For Gonzalez, he looks to fit in and doesn't need to stand out. He applies that attitude to the comparisons that people will make about all of the talented left-handers in the organization. "I don't really want to stand out, I just want to go with them," said Gonzalez. "We're all part of one body and people are going to know who we are eventually. Individually, we all have our own styles, but we're all going to try to win the same. Everybody is a part of something."
Through his first two starts, winning has come pretty easy for Gonzalez. After all, it's tough to lose when you've thrown 12 shutout innings to start the season. Gonzalez threw five shutout innings in his first start at Bowie and added another seven last week against Altoona. Opponents are hitting just .167 against him.
Reading pitching coach Tom Filer believes that Gonzalez has all the makings of a top of the rotation starter down the road. "Gio has three pitches that are above average. The sky is the limit for this kid. I look at his arm and I think 'man', you look at his tools and you know he's going to be good. He has some refining to do, but he's got a low-90s fastball, a hard breaking curve ball and a change-up that is really improving," said Filer in his review of Gonzalez.
Having Gonzalez and his former White Sox prospect and buddy Daniel Haigwood together at AA makes a lot of sense. "Daniel is a good buddy, we get along great and we've become good friends," said Gonzalez. Haigwood had echoed the feelings earlier when he talked about Gio. "It's a little easier having him here, because we know each other and I have a lot of respect for him and his abilities."

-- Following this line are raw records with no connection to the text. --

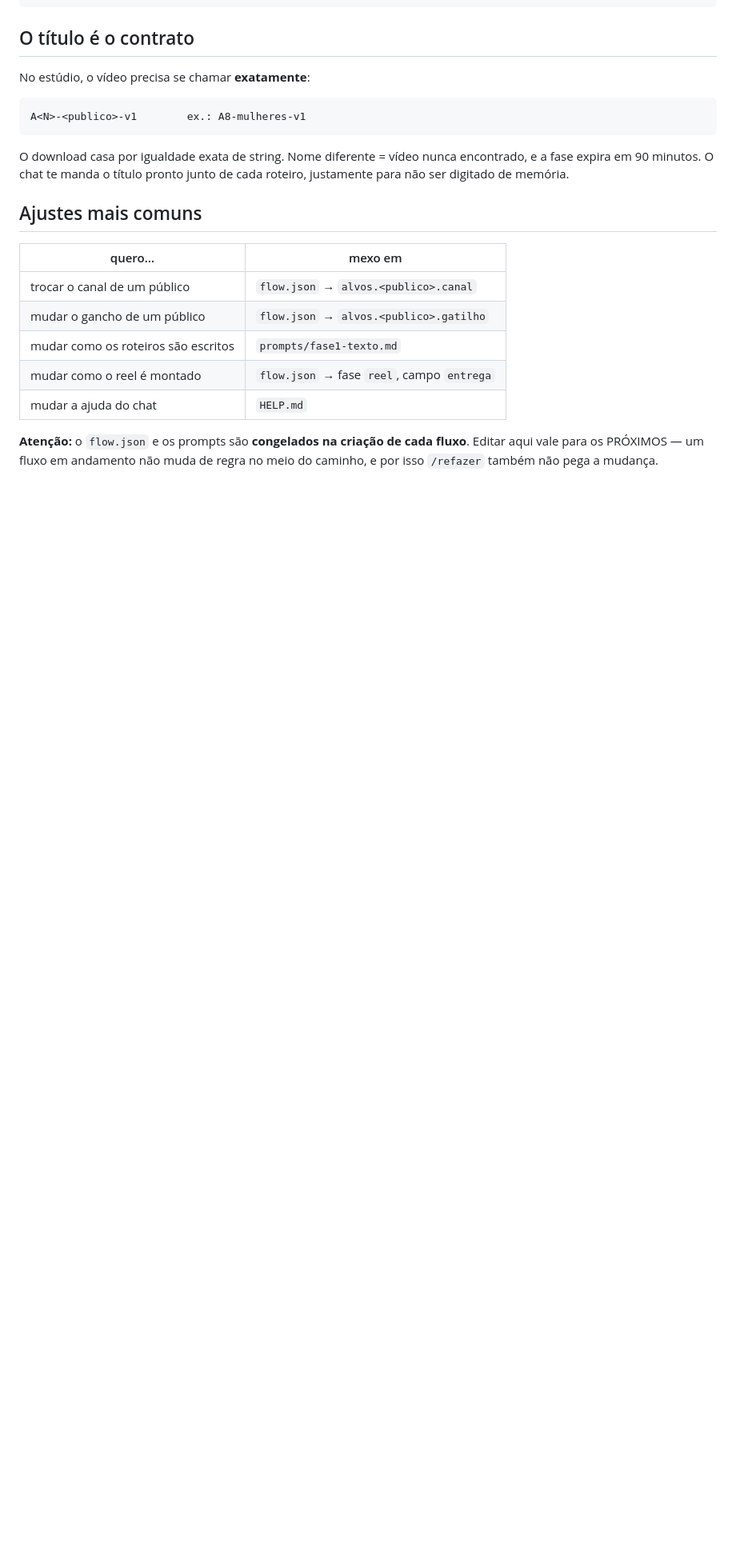
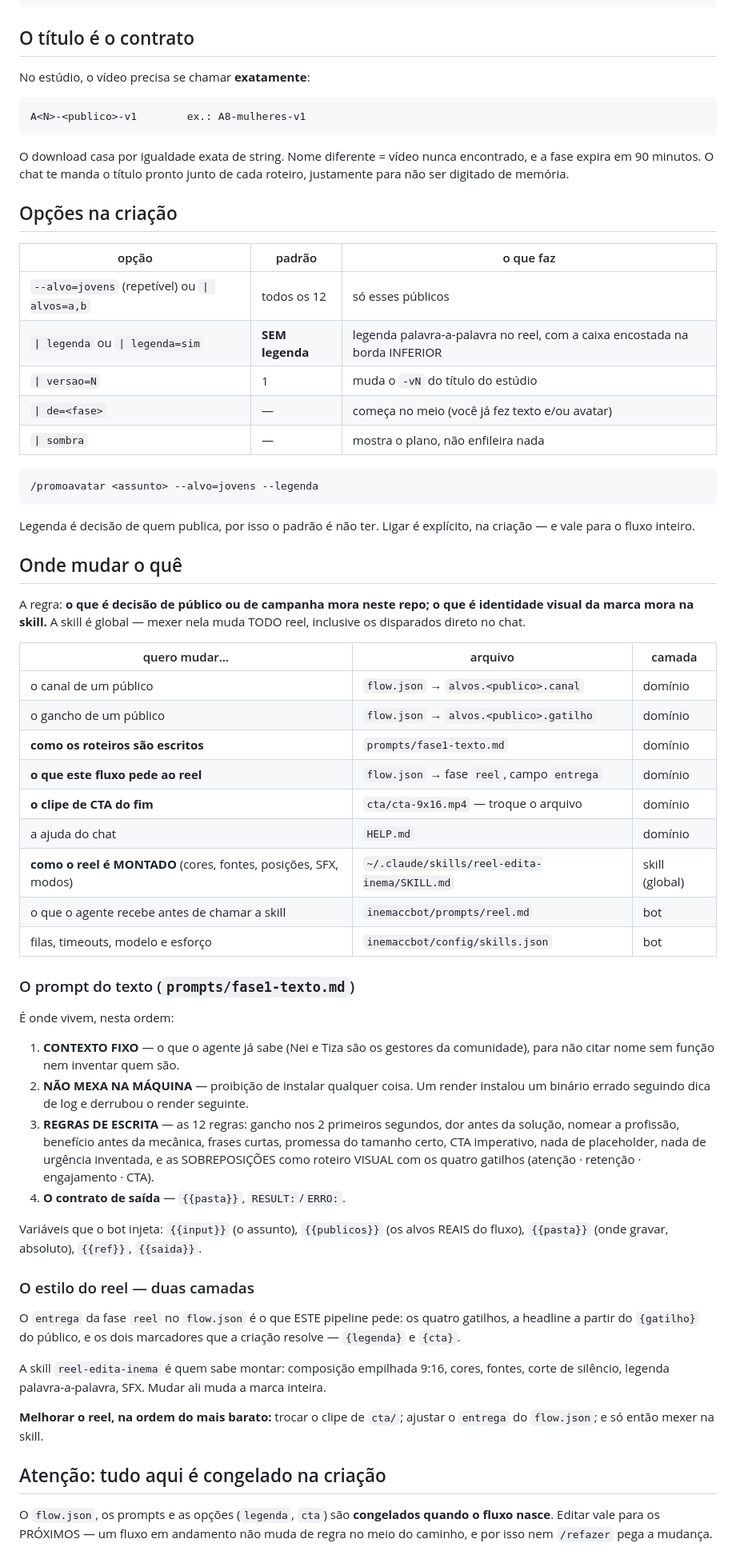
Before and after one commit to inematds/promoavatar, a Markdown page: README.md, the part around the change. Shown at 80% size. Rendered like a GitHub page; blank space fills up the shorter version.

Commit message:
README: onde mudar o quê, e as opções da criação
A dúvida era concreta: onde ficam os prompts do texto, onde fica o estilo do
reel, e como mudar. A resposta tem uma regra e três camadas.

A regra: decisão de público ou campanha mora neste repo; identidade visual da
marca mora na skill — que é GLOBAL e muda todo reel, inclusive os disparados
direto no chat.

Vai a tabela das três camadas (domínio, skill, bot), o que cada arquivo do
prompt de texto contém, as variáveis que o bot injeta, e a ordem barata de
melhorar o reel: trocar o clipe de cta/, depois o `entrega` do flow.json, e só
então a skill.

Mais a tabela de opções da criação, com o padrão de cada uma — legenda vem
DESLIGADA.

Co-Authored-By: Claude Opus 5 <noreply@anthropic.com>

````diff
--- a/README.md
+++ b/README.md
@@ -74,16 +74,74 @@ O download casa por igualdade exata de string. Nome diferente = vídeo nunca
 encontrado, e a fase expira em 90 minutos. O chat te manda o título pronto junto
 de cada roteiro, justamente para não ser digitado de memória.
 
-## Ajustes mais comuns
+## Opções na criação
 
-| quero… | mexo em |
-|---|---|
-| trocar o canal de um público | `flow.json` → `alvos.<publico>.canal` |
-| mudar o gancho de um público | `flow.json` → `alvos.<publico>.gatilho` |
-| mudar como os roteiros são escritos | `prompts/fase1-texto.md` |
-| mudar como o reel é montado | `flow.json` → fase `reel`, campo `entrega` |
-| mudar a ajuda do chat | `HELP.md` |
+| opção | padrão | o que faz |
+|---|---|---|
+| `--alvo=jovens` (repetível) ou `\| alvos=a,b` | todos os 12 | só esses públicos |
+| `\| legenda` ou `\| legenda=sim` | **SEM legenda** | legenda palavra-a-palavra no reel, com a caixa encostada na borda INFERIOR |
+| `\| versao=N` | 1 | muda o `-vN` do título do estúdio |
+| `\| de=<fase>` | — | começa no meio (você já fez texto e/ou avatar) |
+| `\| sombra` | — | mostra o plano, não enfileira nada |
 
-**Atenção:** o `flow.json` e os prompts são **congelados na criação de cada
-fluxo**. Editar aqui vale para os PRÓXIMOS — um fluxo em andamento não muda de
-regra no meio do caminho, e por isso `/refazer` também não pega a mudança.
+```
+/promoavatar <assunto> --alvo=jovens --legenda
+```
+
+Legenda é decisão de quem publica, por isso o padrão é não ter. Ligar é
+explícito, na criação — e vale para o fluxo inteiro.
+
+## Onde mudar o quê
+
+A regra: **o que é decisão de público ou de campanha mora neste repo; o que é
+identidade visual da marca mora na skill.** A skill é global — mexer nela muda
+TODO reel, inclusive os disparados direto no chat.
+
+| quero mudar… | arquivo | camada |
+|---|---|---|
+| o canal de um público | `flow.json` → `alvos.<publico>.canal` | domínio |
+| o gancho de um público | `flow.json` → `alvos.<publico>.gatilho` | domínio |
+| **como os roteiros são escritos** | `prompts/fase1-texto.md` | domínio |
+| **o que este fluxo pede ao reel** | `flow.json` → fase `reel`, campo `entrega` | domínio |
+| **o clipe de CTA do fim** | `cta/cta-9x16.mp4` — troque o arquivo | domínio |
+| a ajuda do chat | `HELP.md` | domínio |
+| **como o reel é MONTADO** (cores, fontes, posições, SFX, modos) | `~/.claude/skills/reel-edita-inema/SKILL.md` | skill (global) |
+| o que o agente recebe antes de chamar a skill | `inemaccbot/prompts/reel.md` | bot |
+| filas, timeouts, modelo e esforço | `inemaccbot/config/skills.json` | bot |
+
+### O prompt do texto (`prompts/fase1-texto.md`)
+
+É onde vivem, nesta ordem:
+
+1. **CONTEXTO FIXO** — o que o agente já sabe (Nei e Tiza são os gestores da
+   comunidade), para não citar nome sem função nem inventar quem são.
+2. **NÃO MEXA NA MÁQUINA** — proibição de instalar qualquer coisa. Um render
+   instalou um binário errado seguindo dica de log e derrubou o render seguinte.
+3. **REGRAS DE ESCRITA** — as 12 regras: gancho nos 2 primeiros segundos, dor
+   antes da solução, nomear a profissão, benefício antes da mecânica, frases
+   curtas, promessa do tamanho certo, CTA imperativo, nada de placeholder, nada
+   de urgência inventada, e as SOBREPOSIÇÕES como roteiro VISUAL com os quatro
+   gatilhos (atenção · retenção · engajamento · CTA).
+4. **O contrato de saída** — `{{pasta}}`, `RESULT:`/`ERRO:`.
+
+Variáveis que o bot injeta: `{{input}}` (o assunto), `{{publicos}}` (os alvos
+REAIS do fluxo), `{{pasta}}` (onde gravar, absoluto), `{{ref}}`, `{{saida}}`.
+
+### O estilo do reel — duas camadas
+
+O `entrega` da fase `reel` no `flow.json` é o que ESTE pipeline pede: os quatro
+gatilhos, a headline a partir do `{gatilho}` do público, e os dois marcadores
+que a criação resolve — `{legenda}` e `{cta}`.
+
+A skill `reel-edita-inema` é quem sabe montar: composição empilhada 9:16, cores,
+fontes, corte de silêncio, legenda palavra-a-palavra, SFX. Mudar ali muda a
+marca inteira.
+
+**Melhorar o reel, na ordem do mais barato:** trocar o clipe de `cta/`; ajustar
+o `entrega` do `flow.json`; e só então mexer na skill.
+
+## Atenção: tudo aqui é congelado na criação
+
+O `flow.json`, os prompts e as opções (`legenda`, `cta`) são **congelados quando
+o fluxo nasce**. Editar vale para os PRÓXIMOS — um fluxo em andamento não muda
+de regra no meio do caminho, e por isso nem `/refazer` pega a mudança.
````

Gonzalez makes his third start of the season for Reading Wednesday night when they host the Connecticut Defenders.